Task to carry out
In the listing below, every line with the word "offline" needs to be copied.

━━ Material for the task

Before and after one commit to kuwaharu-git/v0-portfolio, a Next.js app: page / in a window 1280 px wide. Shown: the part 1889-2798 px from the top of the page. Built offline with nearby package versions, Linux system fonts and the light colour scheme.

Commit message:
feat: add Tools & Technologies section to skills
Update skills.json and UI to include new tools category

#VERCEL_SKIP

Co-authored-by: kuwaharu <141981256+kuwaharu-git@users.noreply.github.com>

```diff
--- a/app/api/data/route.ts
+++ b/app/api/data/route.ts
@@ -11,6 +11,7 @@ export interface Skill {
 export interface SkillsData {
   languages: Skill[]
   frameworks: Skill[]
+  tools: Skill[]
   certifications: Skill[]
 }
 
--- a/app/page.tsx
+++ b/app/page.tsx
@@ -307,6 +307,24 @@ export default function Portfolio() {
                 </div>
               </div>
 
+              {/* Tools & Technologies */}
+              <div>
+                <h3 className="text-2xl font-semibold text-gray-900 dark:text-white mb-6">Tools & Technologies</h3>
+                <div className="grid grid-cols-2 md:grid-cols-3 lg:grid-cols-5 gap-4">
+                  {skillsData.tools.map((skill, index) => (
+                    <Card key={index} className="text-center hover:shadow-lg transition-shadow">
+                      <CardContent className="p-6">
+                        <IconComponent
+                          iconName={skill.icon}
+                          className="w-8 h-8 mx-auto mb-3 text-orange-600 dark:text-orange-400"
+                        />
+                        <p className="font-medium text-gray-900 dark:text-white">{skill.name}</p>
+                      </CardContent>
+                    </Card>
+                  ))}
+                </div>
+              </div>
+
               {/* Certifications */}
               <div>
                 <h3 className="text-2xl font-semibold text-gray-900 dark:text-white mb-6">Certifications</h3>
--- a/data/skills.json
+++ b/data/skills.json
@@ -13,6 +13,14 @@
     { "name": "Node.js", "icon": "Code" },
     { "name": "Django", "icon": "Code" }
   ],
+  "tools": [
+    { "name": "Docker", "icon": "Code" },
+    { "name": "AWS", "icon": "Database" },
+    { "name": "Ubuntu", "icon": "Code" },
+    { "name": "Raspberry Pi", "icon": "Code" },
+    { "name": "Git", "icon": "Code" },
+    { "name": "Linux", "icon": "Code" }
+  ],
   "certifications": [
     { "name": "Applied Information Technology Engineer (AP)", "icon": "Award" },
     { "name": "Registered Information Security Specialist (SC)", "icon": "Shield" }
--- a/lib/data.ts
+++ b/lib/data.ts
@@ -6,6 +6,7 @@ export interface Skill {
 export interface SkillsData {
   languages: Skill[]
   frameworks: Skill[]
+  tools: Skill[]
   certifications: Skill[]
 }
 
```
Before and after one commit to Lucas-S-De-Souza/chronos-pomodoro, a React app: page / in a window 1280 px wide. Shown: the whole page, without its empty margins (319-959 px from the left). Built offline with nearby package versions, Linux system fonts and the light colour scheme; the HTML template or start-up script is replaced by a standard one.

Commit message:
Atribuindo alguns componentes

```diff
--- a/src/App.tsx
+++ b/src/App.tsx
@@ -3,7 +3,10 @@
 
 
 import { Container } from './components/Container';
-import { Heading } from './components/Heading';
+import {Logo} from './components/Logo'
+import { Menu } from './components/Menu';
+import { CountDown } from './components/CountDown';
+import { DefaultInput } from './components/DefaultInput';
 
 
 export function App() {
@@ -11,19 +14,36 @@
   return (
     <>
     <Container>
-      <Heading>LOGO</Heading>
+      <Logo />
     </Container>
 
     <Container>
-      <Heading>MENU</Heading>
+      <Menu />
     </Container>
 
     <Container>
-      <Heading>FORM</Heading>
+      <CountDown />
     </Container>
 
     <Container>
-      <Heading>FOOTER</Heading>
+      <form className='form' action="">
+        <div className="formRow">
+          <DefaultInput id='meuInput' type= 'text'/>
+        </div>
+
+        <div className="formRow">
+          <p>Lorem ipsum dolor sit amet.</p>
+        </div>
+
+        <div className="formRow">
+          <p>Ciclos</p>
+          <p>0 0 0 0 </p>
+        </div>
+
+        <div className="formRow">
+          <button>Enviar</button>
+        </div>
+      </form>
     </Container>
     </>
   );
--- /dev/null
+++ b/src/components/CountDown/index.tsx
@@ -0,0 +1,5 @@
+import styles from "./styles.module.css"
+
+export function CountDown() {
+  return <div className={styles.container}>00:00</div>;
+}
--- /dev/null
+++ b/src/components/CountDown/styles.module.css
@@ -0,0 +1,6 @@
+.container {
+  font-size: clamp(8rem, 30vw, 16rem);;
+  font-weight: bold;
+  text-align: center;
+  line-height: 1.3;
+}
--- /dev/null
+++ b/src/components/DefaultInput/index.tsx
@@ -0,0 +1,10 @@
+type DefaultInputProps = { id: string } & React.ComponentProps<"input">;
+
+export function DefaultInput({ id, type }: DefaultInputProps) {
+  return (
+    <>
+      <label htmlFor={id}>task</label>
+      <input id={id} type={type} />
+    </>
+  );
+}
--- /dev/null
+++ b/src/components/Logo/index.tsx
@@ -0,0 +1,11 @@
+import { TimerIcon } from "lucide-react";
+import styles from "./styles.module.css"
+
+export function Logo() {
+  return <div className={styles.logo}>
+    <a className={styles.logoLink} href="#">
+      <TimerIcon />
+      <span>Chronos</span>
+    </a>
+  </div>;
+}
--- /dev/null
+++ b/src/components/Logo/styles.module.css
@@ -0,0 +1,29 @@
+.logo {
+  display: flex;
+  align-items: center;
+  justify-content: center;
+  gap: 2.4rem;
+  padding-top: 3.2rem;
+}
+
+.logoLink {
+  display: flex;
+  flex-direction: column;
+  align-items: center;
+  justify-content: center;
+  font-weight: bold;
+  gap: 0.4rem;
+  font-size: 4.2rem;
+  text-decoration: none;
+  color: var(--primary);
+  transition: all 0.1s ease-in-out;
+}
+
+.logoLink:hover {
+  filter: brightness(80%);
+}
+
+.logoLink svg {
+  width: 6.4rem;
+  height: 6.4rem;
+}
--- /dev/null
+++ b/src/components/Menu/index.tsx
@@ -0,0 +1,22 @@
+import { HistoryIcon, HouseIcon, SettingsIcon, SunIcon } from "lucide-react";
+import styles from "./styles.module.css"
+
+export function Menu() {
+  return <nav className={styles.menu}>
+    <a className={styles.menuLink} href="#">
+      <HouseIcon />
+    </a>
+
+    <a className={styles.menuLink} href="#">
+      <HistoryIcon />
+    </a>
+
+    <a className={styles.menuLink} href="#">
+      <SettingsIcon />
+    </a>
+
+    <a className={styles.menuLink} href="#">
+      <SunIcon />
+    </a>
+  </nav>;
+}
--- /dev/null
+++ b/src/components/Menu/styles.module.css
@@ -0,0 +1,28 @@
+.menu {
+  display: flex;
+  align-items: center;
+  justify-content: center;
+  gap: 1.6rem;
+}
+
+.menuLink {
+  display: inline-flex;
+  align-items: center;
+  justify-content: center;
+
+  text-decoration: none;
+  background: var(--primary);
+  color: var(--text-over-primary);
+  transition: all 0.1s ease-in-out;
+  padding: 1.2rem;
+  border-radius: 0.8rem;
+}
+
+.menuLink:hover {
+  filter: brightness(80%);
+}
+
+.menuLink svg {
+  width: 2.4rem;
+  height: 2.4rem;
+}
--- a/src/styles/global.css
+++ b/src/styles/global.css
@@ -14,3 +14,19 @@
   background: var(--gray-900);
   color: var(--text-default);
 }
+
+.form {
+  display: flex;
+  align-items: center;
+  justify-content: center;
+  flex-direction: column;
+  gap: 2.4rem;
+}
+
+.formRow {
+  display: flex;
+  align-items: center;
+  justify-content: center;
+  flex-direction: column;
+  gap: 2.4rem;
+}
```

━━━━

Exercise result
Before and after one commit to kuwaharu-git/v0-portfolio, a Next.js app: page / in a window 1280 px wide. Shown: the part 1889-2798 px from the top of the page. Built offline with nearby package versions, Linux system fonts and the light colour scheme.
Before and after one commit to Lucas-S-De-Souza/chronos-pomodoro, a React app: page / in a window 1280 px wide. Shown: the whole page, without its empty margins (319-959 px from the left). Built offline with nearby package versions, Linux system fonts and the light colour scheme; the HTML template or start-up script is replaced by a standard one.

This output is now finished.